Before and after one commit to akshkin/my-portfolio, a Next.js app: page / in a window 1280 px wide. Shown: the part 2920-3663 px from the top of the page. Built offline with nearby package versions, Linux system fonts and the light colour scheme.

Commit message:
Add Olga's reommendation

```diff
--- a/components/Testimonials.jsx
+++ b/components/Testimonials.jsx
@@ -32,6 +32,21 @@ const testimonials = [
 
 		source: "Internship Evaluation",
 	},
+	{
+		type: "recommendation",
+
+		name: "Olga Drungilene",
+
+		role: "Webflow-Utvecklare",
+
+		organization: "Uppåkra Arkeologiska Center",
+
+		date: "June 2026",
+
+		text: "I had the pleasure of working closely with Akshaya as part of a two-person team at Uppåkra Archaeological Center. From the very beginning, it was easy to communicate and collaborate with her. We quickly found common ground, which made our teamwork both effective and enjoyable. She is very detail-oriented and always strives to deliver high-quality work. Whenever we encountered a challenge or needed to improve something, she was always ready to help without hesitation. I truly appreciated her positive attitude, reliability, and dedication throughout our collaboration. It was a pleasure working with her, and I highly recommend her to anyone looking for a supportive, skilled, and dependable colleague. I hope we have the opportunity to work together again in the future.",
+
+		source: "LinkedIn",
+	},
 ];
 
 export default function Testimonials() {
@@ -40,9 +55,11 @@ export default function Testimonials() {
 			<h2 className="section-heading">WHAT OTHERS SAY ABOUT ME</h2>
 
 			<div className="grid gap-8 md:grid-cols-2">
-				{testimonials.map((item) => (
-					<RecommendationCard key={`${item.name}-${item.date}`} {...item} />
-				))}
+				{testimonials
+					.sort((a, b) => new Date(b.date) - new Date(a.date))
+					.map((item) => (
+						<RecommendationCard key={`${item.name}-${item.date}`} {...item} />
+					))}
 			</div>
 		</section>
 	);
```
+--
Task statement – Go through the entries and filter for lines holding the word "function"; copy each match.

Solution for this exercise –
 export default function Testimonials() {
@@ -40,9 +55,11 @@ export default function Testimonials() {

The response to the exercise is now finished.